:: Data to examine ::
*** Begin section ***
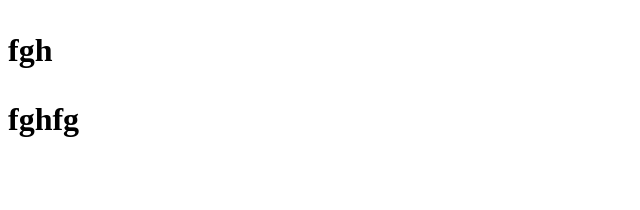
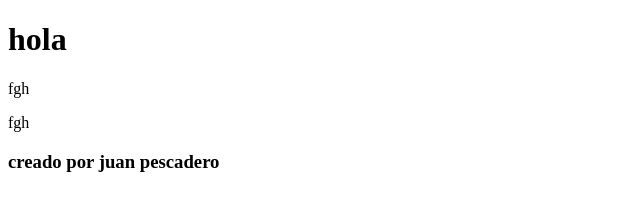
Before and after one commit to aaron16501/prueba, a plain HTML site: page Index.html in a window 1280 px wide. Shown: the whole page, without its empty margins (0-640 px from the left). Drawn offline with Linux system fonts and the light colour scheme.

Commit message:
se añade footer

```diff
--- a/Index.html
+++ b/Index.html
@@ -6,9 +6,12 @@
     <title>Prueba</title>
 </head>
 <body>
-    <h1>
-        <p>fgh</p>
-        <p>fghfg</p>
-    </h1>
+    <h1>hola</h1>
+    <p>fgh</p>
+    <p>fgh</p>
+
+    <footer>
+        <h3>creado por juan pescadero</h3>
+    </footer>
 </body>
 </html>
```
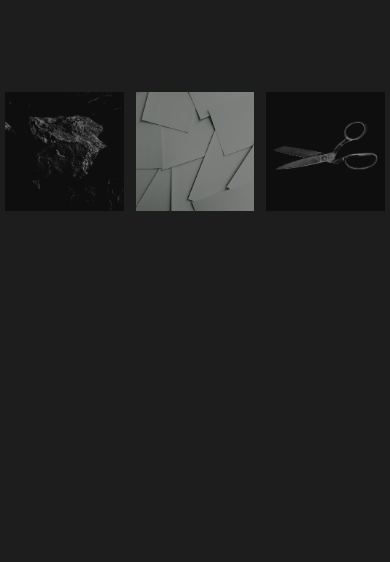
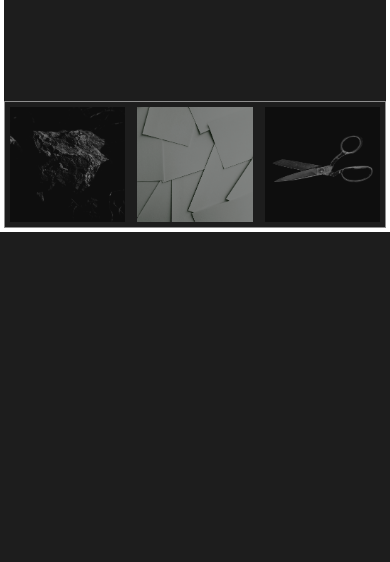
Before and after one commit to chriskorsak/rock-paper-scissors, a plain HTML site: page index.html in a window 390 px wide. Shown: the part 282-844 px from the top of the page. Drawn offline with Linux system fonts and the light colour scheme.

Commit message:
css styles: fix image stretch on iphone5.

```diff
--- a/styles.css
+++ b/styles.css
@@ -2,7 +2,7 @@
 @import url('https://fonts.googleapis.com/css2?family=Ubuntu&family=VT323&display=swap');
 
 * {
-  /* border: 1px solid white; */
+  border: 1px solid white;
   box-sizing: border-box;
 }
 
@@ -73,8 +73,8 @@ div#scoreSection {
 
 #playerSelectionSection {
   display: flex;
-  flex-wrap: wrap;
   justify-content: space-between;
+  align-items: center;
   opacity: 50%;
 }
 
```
*** End section ***
*** Begin section ***
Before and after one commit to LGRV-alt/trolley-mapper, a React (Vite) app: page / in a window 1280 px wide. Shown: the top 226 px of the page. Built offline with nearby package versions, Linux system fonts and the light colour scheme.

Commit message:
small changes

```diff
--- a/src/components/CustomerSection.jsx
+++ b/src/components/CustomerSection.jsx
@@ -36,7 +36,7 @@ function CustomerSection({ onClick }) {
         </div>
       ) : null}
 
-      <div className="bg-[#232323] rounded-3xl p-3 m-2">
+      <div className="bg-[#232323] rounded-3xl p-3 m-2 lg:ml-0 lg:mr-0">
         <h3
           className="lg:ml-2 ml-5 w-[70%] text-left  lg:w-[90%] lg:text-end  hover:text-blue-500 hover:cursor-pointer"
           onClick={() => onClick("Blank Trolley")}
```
*** End section ***
*** Begin section ***
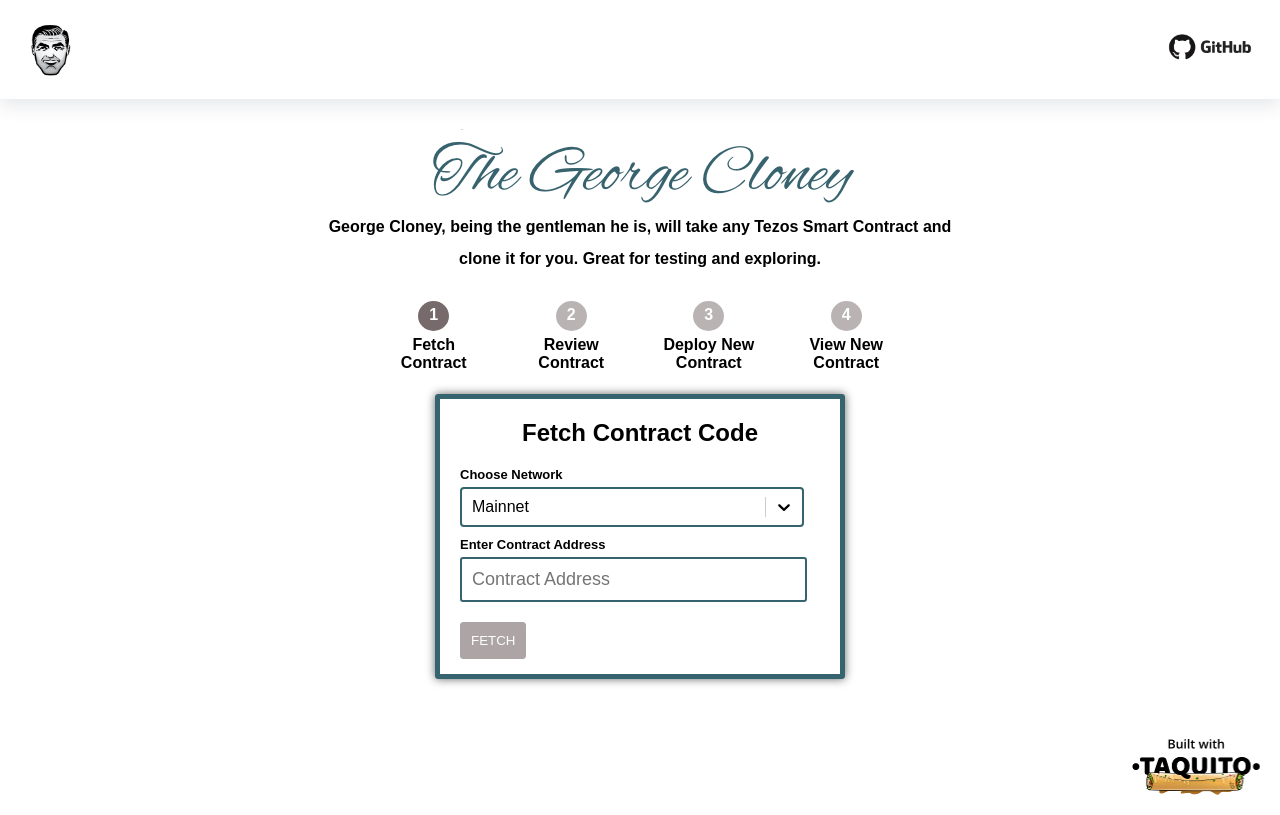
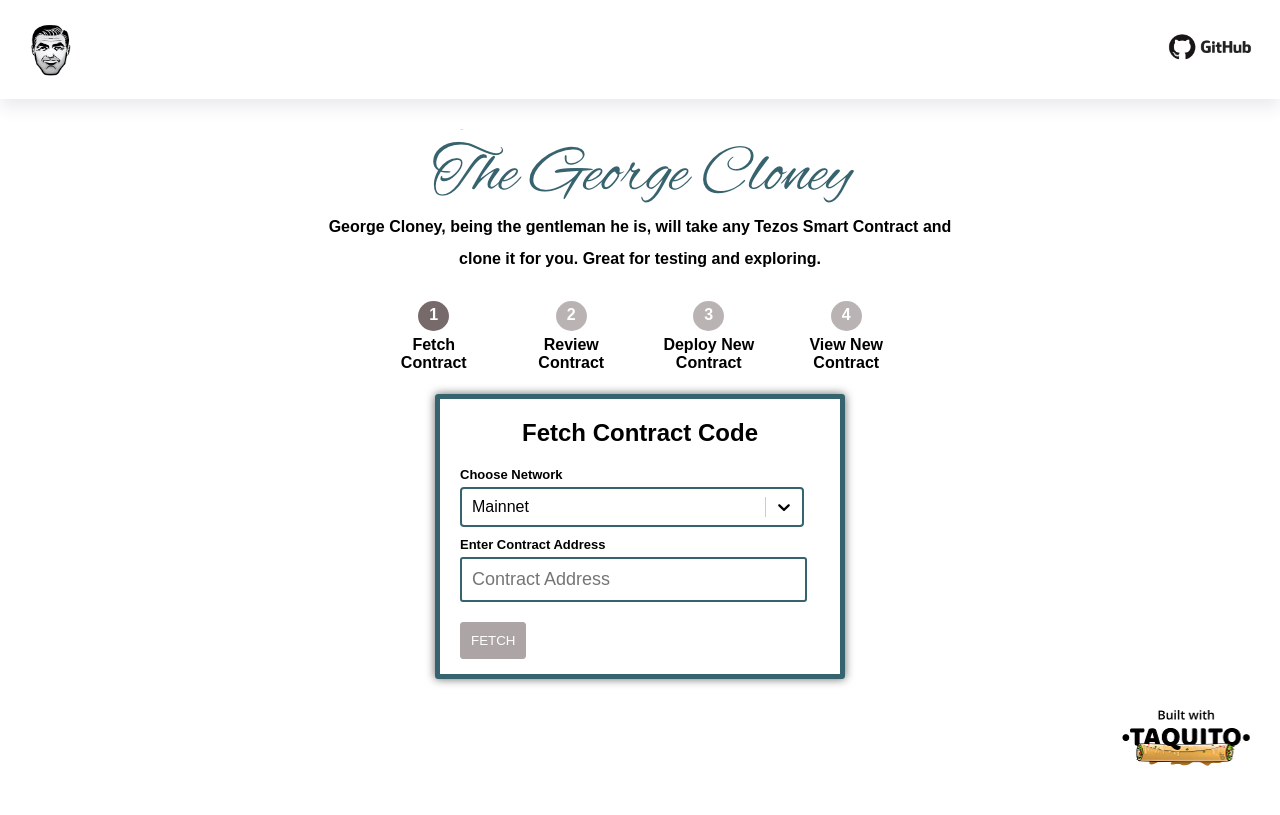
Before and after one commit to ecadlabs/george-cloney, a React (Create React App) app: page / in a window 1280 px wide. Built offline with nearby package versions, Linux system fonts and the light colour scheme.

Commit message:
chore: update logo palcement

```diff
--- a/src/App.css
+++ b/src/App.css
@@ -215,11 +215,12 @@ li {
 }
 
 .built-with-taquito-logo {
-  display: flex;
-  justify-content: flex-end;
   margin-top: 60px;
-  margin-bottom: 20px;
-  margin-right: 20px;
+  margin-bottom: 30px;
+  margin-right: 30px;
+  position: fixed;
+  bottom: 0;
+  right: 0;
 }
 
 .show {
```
*** End section ***
:: What the task asks ::
On how many lines of the material does the word "components" appear? Reply with the number alone.

:: Answer area ::
2